The UK’s Nuclear Decommissioning Authority in the last fiscal year restricted expenditure within the funding boundaries agreed by parliament and in line with targets agreed in 2015.
NDA spent £3.3bn ($3.94bn) and generated £1.2bn in income including £619m from reprocessing and waste contracts, according to its annual report and accounts for 2017-2018. It would have generated a budgetary surplus of £212m, but agreed with the government that £196m of this would be carried forward to address future “budget pressures”. The remaining £16m was returned to the government.
The NDA’s running costs totalled £44m, or 1.3% of its overall budget and included continued investment in research and socio-economic initiatives. Some £2.7bn was used for legacy cleanup including £2bn at Sellafield, £560m for decommissioning Magnox and £208m at the Dounreay nuclear site in Scotland.
In 2017 the NDA was criticised by two government committees and an independent inquiry for mismanaging a procurement process by awarding a £6.2bn Magnox cleanup contract to the wrong bidder for which it subsequently had to pay compensation to the losing consortium of around £100m.

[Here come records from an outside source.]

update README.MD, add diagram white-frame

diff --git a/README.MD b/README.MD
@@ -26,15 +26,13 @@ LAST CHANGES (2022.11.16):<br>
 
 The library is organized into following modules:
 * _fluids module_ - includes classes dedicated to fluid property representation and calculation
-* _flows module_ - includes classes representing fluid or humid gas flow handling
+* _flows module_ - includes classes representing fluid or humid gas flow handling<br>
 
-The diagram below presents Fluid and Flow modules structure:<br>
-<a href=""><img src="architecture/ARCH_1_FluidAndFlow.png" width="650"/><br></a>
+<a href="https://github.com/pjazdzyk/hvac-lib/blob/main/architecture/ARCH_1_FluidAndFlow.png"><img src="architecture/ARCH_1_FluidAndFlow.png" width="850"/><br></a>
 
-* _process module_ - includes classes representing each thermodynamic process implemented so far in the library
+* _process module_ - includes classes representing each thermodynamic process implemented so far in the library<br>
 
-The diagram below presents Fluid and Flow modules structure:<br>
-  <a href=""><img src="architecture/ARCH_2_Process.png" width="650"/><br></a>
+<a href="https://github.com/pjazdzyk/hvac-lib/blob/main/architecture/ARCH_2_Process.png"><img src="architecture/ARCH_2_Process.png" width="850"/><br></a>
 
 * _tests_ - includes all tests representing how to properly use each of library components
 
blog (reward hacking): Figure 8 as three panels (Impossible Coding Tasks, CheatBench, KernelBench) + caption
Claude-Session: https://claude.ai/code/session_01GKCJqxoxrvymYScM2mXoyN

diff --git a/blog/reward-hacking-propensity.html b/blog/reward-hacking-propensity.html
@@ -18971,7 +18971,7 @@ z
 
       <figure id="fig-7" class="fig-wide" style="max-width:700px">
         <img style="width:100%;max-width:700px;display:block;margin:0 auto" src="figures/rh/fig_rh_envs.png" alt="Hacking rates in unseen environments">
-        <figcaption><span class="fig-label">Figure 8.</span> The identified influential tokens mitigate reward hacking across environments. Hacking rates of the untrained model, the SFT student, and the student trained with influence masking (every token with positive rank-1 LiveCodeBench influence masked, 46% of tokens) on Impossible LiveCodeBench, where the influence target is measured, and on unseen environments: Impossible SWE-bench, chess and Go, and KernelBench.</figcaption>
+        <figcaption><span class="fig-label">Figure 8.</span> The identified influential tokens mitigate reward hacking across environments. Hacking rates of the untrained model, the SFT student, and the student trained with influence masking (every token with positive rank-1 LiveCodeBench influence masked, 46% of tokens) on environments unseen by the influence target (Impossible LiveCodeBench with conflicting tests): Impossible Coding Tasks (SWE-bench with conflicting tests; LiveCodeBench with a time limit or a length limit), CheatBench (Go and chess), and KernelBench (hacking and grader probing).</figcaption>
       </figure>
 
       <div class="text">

The NDA, which was established in 2005, is responsible for decommissioning 17 UK nuclear sites, some dating back to the 1940s, plus associated liabilities and assets. This includes the first generation of Magnox nuclear plants, various research and fuel facilities and legacy sites at Sellafield and Dounreay.